Human Rights Film Series Focuses on Abundance and Abuse
Duquesne University will host its second annual Human Rights Film Series, Abundance and Abuse, from Jan. 20 to Feb. 25. Featuring a lineup of award-winning films that address vital issues, from the ethics of global business to the destruction of the environment, the series is free and open to the public.
Each screening will begin with an introduction by an expert on the subject matter depicted in the film. The series schedule is as follows:
Mountain Top Removal
Tuesday, Jan. 20, 7 p.m., Room 105, College Hall, Duquesne campus
Throughout southern Appalachia, coal mining through mountaintop removal is on the rise, blasting and leveling highland forests and destroying streams. Citizens suffering from the resulting flooding, pollution and destruction of their homes are fighting back to oppose big coals impact on their lives and communities.
Speakers: Bo Webb, an activist with Coal River Mountain Watch, and Dr. David Lampe, associate professor of biological sciences at Duquesne
Fast Food Nation
Monday, Jan. 26, 7 p.m., Room 105, College Hall, Duquesne campus
This satirical feature film examines the health risks and environmental and societal impact of the fast food industry. A key focus of the film is how the U.S. meat processing industry exploits illegal Mexican immigrants.
Speaker: Rick Rehak, marketing director, McDonald’s Corp.
A Killer Bargain
Tuesday, Feb. 3, 7 p.m., Room 105, College Hall, Duquesne campus
This documentary unmasks corporations that profit from Indian textile production through the massive use of pesticides, which kill indigenous workers and destroy their environment. A Killer Bargainilluminates the dark side of globalization, one in which desperately needed jobs in the Third World shorten the lives of many working poor.
Speaker: Dr. James Burnham, Distinguished Service Professor, Palumbo-Donahue School of Business, at Duquesne
Wednesday, Feb. 11, 7 p.m., Room 105, College Hall, Duquesne campus
This documentary is about the environmental consequences of introducing the Nile perch to Tanzania's Lake Victoria and the resulting depredations of the fishing industry. The predatory Nile perch, which has wiped out native species, commands a good price in European supermarkets while starving Tanzanian families have to make do with the leftovers and arms dealers who exploit the local economy to grow rich. The film brings to the fore the devastating consequences of introducing alien species into ecosystems around the world, a true Darwinian nightmare that disrupts and local environments and fosters the exploitation of human cultures.
Speaker: Dr. Brady Porter, assistant professor of biological sciences at Duquesne
Tuesday, Feb. 17, 7 p.m., Room 105, College Hall, Duquesne campus

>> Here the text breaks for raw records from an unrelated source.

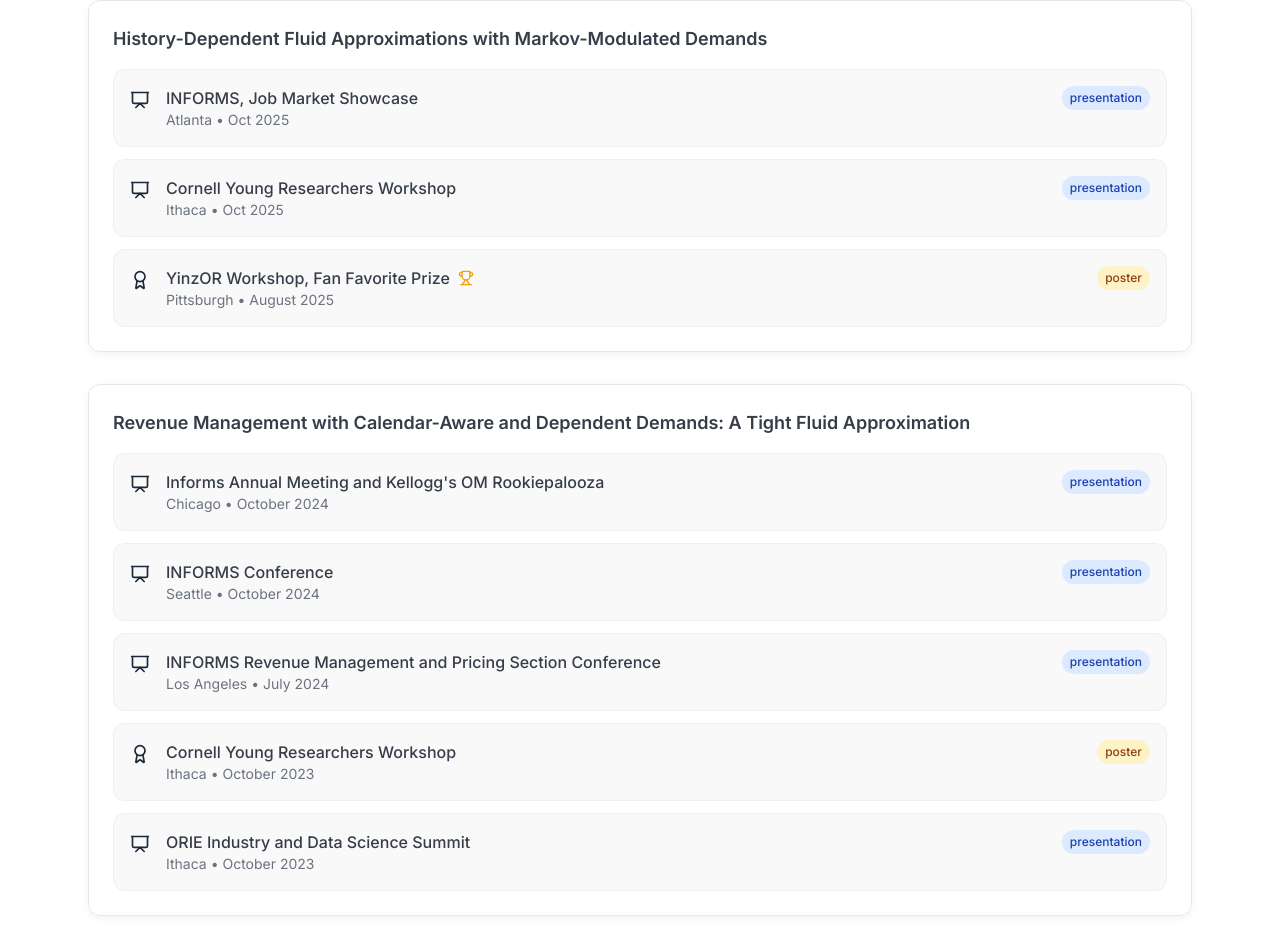
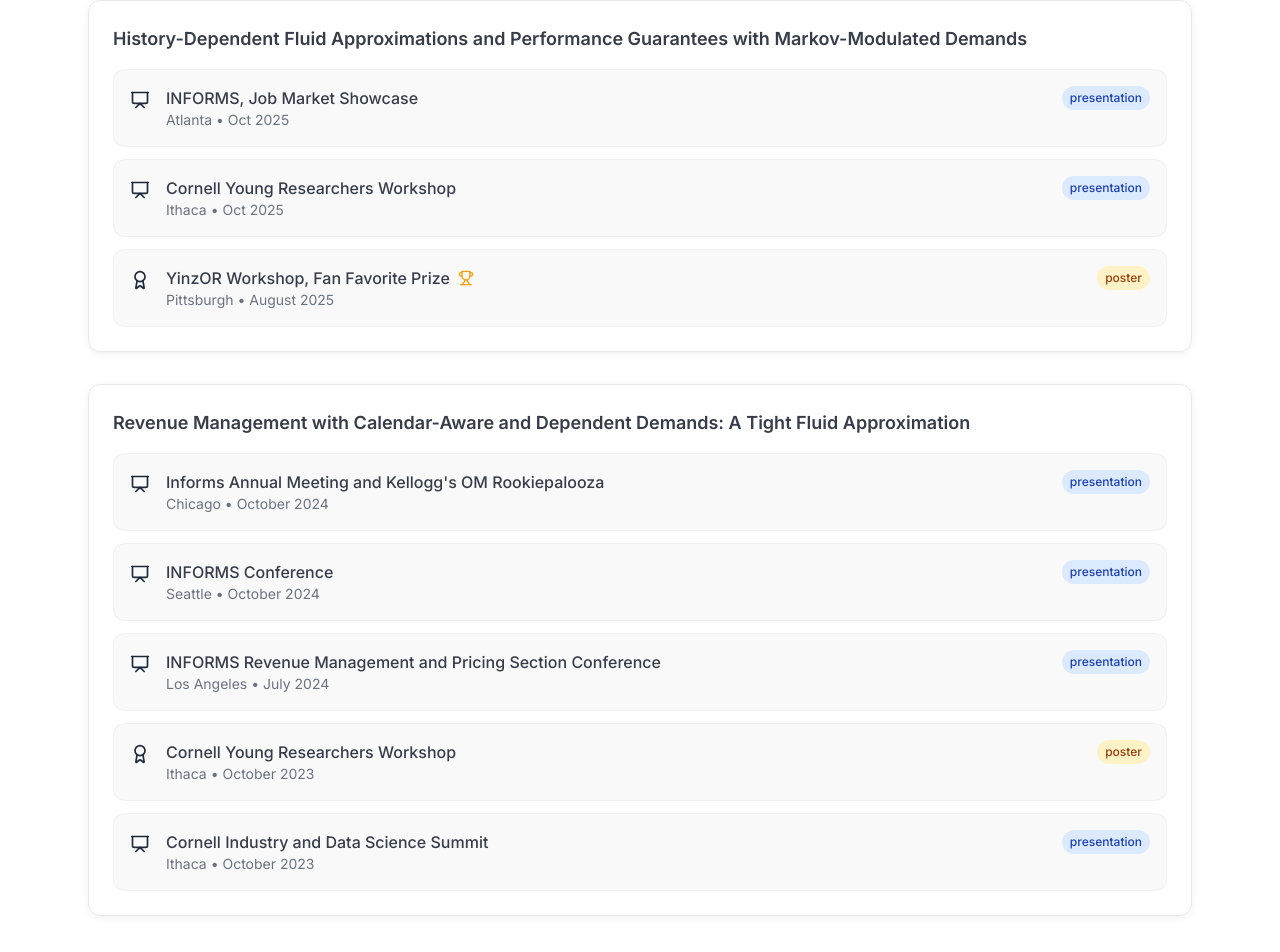
Before and after one commit to wli425/my-personal-web-design, a React (Vite) app: page / in a window 1280 px wide. Shown: the part 3520-4472 px from the top of the page. Built offline with nearby package versions, Linux system fonts and the light colour scheme; the HTML template or start-up script is replaced by a standard one.

Commit message:
Code edited in Lovable Code Editor

```diff
--- a/src/components/TalksSection.tsx
+++ b/src/components/TalksSection.tsx
@@ -2,7 +2,7 @@ import { Presentation, Award, Trophy } from "lucide-react";
 
 const talksAndPosters = [
   {
-    title: "History-Dependent Fluid Approximations with Markov-Modulated Demands",
+    title: "History-Dependent Fluid Approximations and Performance Guarantees with Markov-Modulated Demands",
     events: [
       {
         event: "INFORMS, Job Market Showcase",
@@ -54,7 +54,7 @@ const talksAndPosters = [
         type: "poster"
       },
       {
-        event: "ORIE Industry and Data Science Summit",
+        event: "Cornell Industry and Data Science Summit",
         location: "Ithaca",
         date: "October 2023",
         type: "presentation"
```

This film investigates the brave new world of reproductive technology through interviews with wealthy sperm bank presidents, professional surrogate mothers, gene researchers, radio talk show hosts, NASA scientists, infertile suburban couples, just-born and now-adult designer babies, and women whose blonde hair and blue eyes make them desirable egg donors. The film warns of coming dangers that may divide society into genetic haves and have-nots.
Speaker: Rhonda Gay Hartman, associate professor and acting director of the Center for Healthcare Ethics, Duquesne
Wednesday, Feb. 25, 7 p.m., Room 105, College Hall, Duquesne campus
An animated, coming-of-age story about a young Persian girl who grows up during the Iranian Revolution, then flees her home country for Europe to escape the theocratic tyranny. In her journey, she struggles with depression, a love affair, her ethnic heritage and the temptations of the West, from rock ‘n’ roll to designer clothes, in an attempt to find her identity and a place in the world.
Abundance and Abuse is organized by Duquesne’s Department of Modern Languages and Literatures. For more information, visitwww.duq.edu/humanrights or call 412.396.6415.
Founded in 1878, Duquesne is consistently ranked among the nation's top Catholic universities for its award-winning faculty and tradition of academic excellence. Duquesne, a campus of nearly 9,500 graduate and undergraduate students, has been nationally recognized for its academic programs, community service and commitment to sustainability. Follow Duquesne University on Facebook, Twitter and Instagram.